Information shown below:

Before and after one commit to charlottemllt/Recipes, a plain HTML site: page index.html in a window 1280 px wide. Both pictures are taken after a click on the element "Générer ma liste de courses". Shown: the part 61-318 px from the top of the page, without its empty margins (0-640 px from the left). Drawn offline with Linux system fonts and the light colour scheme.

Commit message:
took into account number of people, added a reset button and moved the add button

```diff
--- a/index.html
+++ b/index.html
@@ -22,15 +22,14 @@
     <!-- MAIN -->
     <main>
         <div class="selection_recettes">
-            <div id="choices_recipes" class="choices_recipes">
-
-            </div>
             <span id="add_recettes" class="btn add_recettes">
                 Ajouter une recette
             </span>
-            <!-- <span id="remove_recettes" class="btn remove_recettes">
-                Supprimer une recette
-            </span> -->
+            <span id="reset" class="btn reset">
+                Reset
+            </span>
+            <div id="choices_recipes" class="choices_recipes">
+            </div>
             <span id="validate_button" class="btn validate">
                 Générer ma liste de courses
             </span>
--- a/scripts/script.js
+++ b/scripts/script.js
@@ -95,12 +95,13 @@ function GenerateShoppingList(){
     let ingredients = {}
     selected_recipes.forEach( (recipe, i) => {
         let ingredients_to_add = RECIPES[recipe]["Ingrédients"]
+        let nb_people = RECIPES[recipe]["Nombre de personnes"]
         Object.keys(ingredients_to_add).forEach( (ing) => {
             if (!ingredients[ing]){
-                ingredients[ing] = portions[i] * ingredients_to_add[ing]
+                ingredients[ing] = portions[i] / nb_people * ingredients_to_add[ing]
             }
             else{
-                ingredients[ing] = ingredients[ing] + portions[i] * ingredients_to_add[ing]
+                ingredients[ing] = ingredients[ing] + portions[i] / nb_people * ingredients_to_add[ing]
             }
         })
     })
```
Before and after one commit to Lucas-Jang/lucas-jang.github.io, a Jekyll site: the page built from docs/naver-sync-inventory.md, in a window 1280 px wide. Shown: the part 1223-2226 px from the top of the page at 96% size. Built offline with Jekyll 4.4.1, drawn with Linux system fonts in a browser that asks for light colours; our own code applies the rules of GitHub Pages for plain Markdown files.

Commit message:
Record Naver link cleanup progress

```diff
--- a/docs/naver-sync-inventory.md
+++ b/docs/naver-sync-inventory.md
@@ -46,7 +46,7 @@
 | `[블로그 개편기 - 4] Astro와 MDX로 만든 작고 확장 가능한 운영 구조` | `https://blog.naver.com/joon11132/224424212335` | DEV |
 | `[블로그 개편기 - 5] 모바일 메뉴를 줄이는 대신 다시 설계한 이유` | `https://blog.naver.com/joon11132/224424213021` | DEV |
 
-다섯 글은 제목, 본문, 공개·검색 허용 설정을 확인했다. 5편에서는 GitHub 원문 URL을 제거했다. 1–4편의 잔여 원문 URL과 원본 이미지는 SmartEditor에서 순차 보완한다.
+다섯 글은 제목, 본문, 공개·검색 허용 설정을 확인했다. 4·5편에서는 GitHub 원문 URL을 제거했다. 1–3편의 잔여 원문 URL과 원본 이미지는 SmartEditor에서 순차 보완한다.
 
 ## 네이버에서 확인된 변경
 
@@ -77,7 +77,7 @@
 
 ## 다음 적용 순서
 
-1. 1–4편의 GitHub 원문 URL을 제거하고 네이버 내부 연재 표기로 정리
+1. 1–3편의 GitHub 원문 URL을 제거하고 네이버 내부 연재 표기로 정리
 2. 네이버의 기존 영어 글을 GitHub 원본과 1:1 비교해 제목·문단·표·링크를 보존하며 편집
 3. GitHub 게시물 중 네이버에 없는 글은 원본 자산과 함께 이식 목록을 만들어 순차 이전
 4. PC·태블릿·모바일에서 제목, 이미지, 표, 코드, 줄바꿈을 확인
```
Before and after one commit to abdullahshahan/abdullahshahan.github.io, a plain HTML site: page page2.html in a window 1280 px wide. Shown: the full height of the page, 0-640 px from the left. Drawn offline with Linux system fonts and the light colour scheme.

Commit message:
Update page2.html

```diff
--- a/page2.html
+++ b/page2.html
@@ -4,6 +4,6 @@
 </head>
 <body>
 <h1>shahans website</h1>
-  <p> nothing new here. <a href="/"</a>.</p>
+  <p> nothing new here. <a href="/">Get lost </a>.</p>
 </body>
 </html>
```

End of Information shown.

● Task to complete
The records above need to be output again, verbatim.

● Exercise solution
Before and after one commit to charlottemllt/Recipes, a plain HTML site: page index.html in a window 1280 px wide. Both pictures are taken after a click on the element "Générer ma liste de courses". Shown: the part 61-318 px from the top of the page, without its empty margins (0-640 px from the left). Drawn offline with Linux system fonts and the light colour scheme.

Commit message:
took into account number of people, added a reset button and moved the add button

```diff
--- a/index.html
+++ b/index.html
@@ -22,15 +22,14 @@
     <!-- MAIN -->
     <main>
         <div class="selection_recettes">
-            <div id="choices_recipes" class="choices_recipes">
-
-            </div>
             <span id="add_recettes" class="btn add_recettes">
                 Ajouter une recette
             </span>
-            <!-- <span id="remove_recettes" class="btn remove_recettes">
-                Supprimer une recette
-            </span> -->
+            <span id="reset" class="btn reset">
+                Reset
+            </span>
+            <div id="choices_recipes" class="choices_recipes">
+            </div>
             <span id="validate_button" class="btn validate">
                 Générer ma liste de courses
             </span>
--- a/scripts/script.js
+++ b/scripts/script.js
@@ -95,12 +95,13 @@ function GenerateShoppingList(){
     let ingredients = {}
     selected_recipes.forEach( (recipe, i) => {
         let ingredients_to_add = RECIPES[recipe]["Ingrédients"]
+        let nb_people = RECIPES[recipe]["Nombre de personnes"]
         Object.keys(ingredients_to_add).forEach( (ing) => {
             if (!ingredients[ing]){
-                ingredients[ing] = portions[i] * ingredients_to_add[ing]
+                ingredients[ing] = portions[i] / nb_people * ingredients_to_add[ing]
             }
             else{
-                ingredients[ing] = ingredients[ing] + portions[i] * ingredients_to_add[ing]
+                ingredients[ing] = ingredients[ing] + portions[i] / nb_people * ingredients_to_add[ing]
             }
         })
     })
```
Before and after one commit to Lucas-Jang/lucas-jang.github.io, a Jekyll site: the page built from docs/naver-sync-inventory.md, in a window 1280 px wide. Shown: the part 1223-2226 px from the top of the page at 96% size. Built offline with Jekyll 4.4.1, drawn with Linux system fonts in a browser that asks for light colours; our own code applies the rules of GitHub Pages for plain Markdown files.

Commit message:
Record Naver link cleanup progress

```diff
--- a/docs/naver-sync-inventory.md
+++ b/docs/naver-sync-inventory.md
@@ -46,7 +46,7 @@
 | `[블로그 개편기 - 4] Astro와 MDX로 만든 작고 확장 가능한 운영 구조` | `https://blog.naver.com/joon11132/224424212335` | DEV |
 | `[블로그 개편기 - 5] 모바일 메뉴를 줄이는 대신 다시 설계한 이유` | `https://blog.naver.com/joon11132/224424213021` | DEV |
 
-다섯 글은 제목, 본문, 공개·검색 허용 설정을 확인했다. 5편에서는 GitHub 원문 URL을 제거했다. 1–4편의 잔여 원문 URL과 원본 이미지는 SmartEditor에서 순차 보완한다.
+다섯 글은 제목, 본문, 공개·검색 허용 설정을 확인했다. 4·5편에서는 GitHub 원문 URL을 제거했다. 1–3편의 잔여 원문 URL과 원본 이미지는 SmartEditor에서 순차 보완한다.
 
 ## 네이버에서 확인된 변경
 
@@ -77,7 +77,7 @@
 
 ## 다음 적용 순서
 
-1. 1–4편의 GitHub 원문 URL을 제거하고 네이버 내부 연재 표기로 정리
+1. 1–3편의 GitHub 원문 URL을 제거하고 네이버 내부 연재 표기로 정리
 2. 네이버의 기존 영어 글을 GitHub 원본과 1:1 비교해 제목·문단·표·링크를 보존하며 편집
 3. GitHub 게시물 중 네이버에 없는 글은 원본 자산과 함께 이식 목록을 만들어 순차 이전
 4. PC·태블릿·모바일에서 제목, 이미지, 표, 코드, 줄바꿈을 확인
```
Before and after one commit to abdullahshahan/abdullahshahan.github.io, a plain HTML site: page page2.html in a window 1280 px wide. Shown: the full height of the page, 0-640 px from the left. Drawn offline with Linux system fonts and the light colour scheme.

Commit message:
Update page2.html

```diff
--- a/page2.html
+++ b/page2.html
@@ -4,6 +4,6 @@
 </head>
 <body>
 <h1>shahans website</h1>
-  <p> nothing new here. <a href="/"</a>.</p>
+  <p> nothing new here. <a href="/">Get lost </a>.</p>
 </body>
 </html>
```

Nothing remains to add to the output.